▸ Prompt
Please retype all of the following entries exactly.

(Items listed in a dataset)

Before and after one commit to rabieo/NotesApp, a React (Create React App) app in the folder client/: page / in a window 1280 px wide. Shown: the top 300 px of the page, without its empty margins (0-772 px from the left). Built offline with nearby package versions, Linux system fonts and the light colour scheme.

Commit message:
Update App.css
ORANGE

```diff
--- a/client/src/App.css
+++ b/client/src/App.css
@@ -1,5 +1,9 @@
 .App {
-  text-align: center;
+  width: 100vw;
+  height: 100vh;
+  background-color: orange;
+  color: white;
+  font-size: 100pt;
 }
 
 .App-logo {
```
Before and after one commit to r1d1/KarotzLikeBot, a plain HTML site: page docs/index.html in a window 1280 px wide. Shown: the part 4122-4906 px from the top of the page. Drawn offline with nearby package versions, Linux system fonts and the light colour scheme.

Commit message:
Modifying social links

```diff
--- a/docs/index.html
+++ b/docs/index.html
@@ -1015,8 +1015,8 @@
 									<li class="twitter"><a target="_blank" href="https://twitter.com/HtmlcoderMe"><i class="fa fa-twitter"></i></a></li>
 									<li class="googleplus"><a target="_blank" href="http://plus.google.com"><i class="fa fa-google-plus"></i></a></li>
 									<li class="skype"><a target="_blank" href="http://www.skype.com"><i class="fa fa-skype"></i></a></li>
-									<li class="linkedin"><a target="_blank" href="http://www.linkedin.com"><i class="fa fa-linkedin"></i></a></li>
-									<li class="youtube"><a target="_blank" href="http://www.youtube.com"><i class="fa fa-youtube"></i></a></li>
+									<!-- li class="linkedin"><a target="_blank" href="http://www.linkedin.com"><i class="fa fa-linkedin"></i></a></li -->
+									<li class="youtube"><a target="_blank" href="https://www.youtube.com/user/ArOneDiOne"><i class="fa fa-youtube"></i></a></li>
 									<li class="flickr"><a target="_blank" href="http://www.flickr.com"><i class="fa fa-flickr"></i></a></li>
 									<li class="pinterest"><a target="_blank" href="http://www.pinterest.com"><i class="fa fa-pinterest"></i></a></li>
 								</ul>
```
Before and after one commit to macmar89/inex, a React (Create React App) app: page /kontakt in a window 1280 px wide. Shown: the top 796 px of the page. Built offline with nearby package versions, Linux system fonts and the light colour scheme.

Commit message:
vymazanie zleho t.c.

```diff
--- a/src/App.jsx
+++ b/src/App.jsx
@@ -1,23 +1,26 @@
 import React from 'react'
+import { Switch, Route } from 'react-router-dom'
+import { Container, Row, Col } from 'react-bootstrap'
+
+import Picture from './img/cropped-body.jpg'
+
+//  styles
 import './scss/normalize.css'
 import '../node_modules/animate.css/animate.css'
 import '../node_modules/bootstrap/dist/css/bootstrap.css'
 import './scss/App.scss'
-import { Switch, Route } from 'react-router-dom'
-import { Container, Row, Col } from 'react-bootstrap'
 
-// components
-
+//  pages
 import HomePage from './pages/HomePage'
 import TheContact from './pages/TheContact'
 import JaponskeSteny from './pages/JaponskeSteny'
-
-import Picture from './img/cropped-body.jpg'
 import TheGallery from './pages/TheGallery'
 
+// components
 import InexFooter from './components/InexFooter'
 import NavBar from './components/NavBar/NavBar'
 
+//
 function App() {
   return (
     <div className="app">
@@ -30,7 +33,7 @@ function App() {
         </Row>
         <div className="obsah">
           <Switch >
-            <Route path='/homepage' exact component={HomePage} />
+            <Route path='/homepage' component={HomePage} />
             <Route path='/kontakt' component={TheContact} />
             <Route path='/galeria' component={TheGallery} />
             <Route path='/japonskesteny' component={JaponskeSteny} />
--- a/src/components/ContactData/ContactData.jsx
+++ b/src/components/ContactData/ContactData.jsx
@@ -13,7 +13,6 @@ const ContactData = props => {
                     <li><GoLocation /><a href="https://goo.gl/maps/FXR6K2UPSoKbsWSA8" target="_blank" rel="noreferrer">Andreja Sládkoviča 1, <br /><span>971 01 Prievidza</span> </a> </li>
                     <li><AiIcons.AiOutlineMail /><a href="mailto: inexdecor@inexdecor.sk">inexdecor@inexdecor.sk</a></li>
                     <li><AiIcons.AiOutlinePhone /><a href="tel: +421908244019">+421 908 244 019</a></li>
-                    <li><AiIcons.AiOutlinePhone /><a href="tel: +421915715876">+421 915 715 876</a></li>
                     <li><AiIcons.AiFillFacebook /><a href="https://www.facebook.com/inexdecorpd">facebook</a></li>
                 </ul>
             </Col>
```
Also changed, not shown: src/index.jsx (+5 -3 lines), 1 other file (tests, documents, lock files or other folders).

▸ Expected output
Before and after one commit to rabieo/NotesApp, a React (Create React App) app in the folder client/: page / in a window 1280 px wide. Shown: the top 300 px of the page, without its empty margins (0-772 px from the left). Built offline with nearby package versions, Linux system fonts and the light colour scheme.

Commit message:
Update App.css
ORANGE

```diff
--- a/client/src/App.css
+++ b/client/src/App.css
@@ -1,5 +1,9 @@
 .App {
-  text-align: center;
+  width: 100vw;
+  height: 100vh;
+  background-color: orange;
+  color: white;
+  font-size: 100pt;
 }
 
 .App-logo {
```
Before and after one commit to r1d1/KarotzLikeBot, a plain HTML site: page docs/index.html in a window 1280 px wide. Shown: the part 4122-4906 px from the top of the page. Drawn offline with nearby package versions, Linux system fonts and the light colour scheme.

Commit message:
Modifying social links

```diff
--- a/docs/index.html
+++ b/docs/index.html
@@ -1015,8 +1015,8 @@
 									<li class="twitter"><a target="_blank" href="https://twitter.com/HtmlcoderMe"><i class="fa fa-twitter"></i></a></li>
 									<li class="googleplus"><a target="_blank" href="http://plus.google.com"><i class="fa fa-google-plus"></i></a></li>
 									<li class="skype"><a target="_blank" href="http://www.skype.com"><i class="fa fa-skype"></i></a></li>
-									<li class="linkedin"><a target="_blank" href="http://www.linkedin.com"><i class="fa fa-linkedin"></i></a></li>
-									<li class="youtube"><a target="_blank" href="http://www.youtube.com"><i class="fa fa-youtube"></i></a></li>
+									<!-- li class="linkedin"><a target="_blank" href="http://www.linkedin.com"><i class="fa fa-linkedin"></i></a></li -->
+									<li class="youtube"><a target="_blank" href="https://www.youtube.com/user/ArOneDiOne"><i class="fa fa-youtube"></i></a></li>
 									<li class="flickr"><a target="_blank" href="http://www.flickr.com"><i class="fa fa-flickr"></i></a></li>
 									<li class="pinterest"><a target="_blank" href="http://www.pinterest.com"><i class="fa fa-pinterest"></i></a></li>
 								</ul>
```
Before and after one commit to macmar89/inex, a React (Create React App) app: page /kontakt in a window 1280 px wide. Shown: the top 796 px of the page. Built offline with nearby package versions, Linux system fonts and the light colour scheme.

Commit message:
vymazanie zleho t.c.

```diff
--- a/src/App.jsx
+++ b/src/App.jsx
@@ -1,23 +1,26 @@
 import React from 'react'
+import { Switch, Route } from 'react-router-dom'
+import { Container, Row, Col } from 'react-bootstrap'
+
+import Picture from './img/cropped-body.jpg'
+
+//  styles
 import './scss/normalize.css'
 import '../node_modules/animate.css/animate.css'
 import '../node_modules/bootstrap/dist/css/bootstrap.css'
 import './scss/App.scss'
-import { Switch, Route } from 'react-router-dom'
-import { Container, Row, Col } from 'react-bootstrap'
 
-// components
-
+//  pages
 import HomePage from './pages/HomePage'
 import TheContact from './pages/TheContact'
 import JaponskeSteny from './pages/JaponskeSteny'
-
-import Picture from './img/cropped-body.jpg'
 import TheGallery from './pages/TheGallery'
 
+// components
 import InexFooter from './components/InexFooter'
 import NavBar from './components/NavBar/NavBar'
 
+//
 function App() {
   return (
     <div className="app">
@@ -30,7 +33,7 @@ function App() {
         </Row>
         <div className="obsah">
           <Switch >
-            <Route path='/homepage' exact component={HomePage} />
+            <Route path='/homepage' component={HomePage} />
             <Route path='/kontakt' component={TheContact} />
             <Route path='/galeria' component={TheGallery} />
             <Route path='/japonskesteny' component={JaponskeSteny} />
--- a/src/components/ContactData/ContactData.jsx
+++ b/src/components/ContactData/ContactData.jsx
@@ -13,7 +13,6 @@ const ContactData = props => {
                     <li><GoLocation /><a href="https://goo.gl/maps/FXR6K2UPSoKbsWSA8" target="_blank" rel="noreferrer">Andreja Sládkoviča 1, <br /><span>971 01 Prievidza</span> </a> </li>
                     <li><AiIcons.AiOutlineMail /><a href="mailto: inexdecor@inexdecor.sk">inexdecor@inexdecor.sk</a></li>
                     <li><AiIcons.AiOutlinePhone /><a href="tel: +421908244019">+421 908 244 019</a></li>
-                    <li><AiIcons.AiOutlinePhone /><a href="tel: +421915715876">+421 915 715 876</a></li>
                     <li><AiIcons.AiFillFacebook /><a href="https://www.facebook.com/inexdecorpd">facebook</a></li>
                 </ul>
             </Col>
```
Also changed, not shown: src/index.jsx (+5 -3 lines), 1 other file (tests, documents, lock files or other folders).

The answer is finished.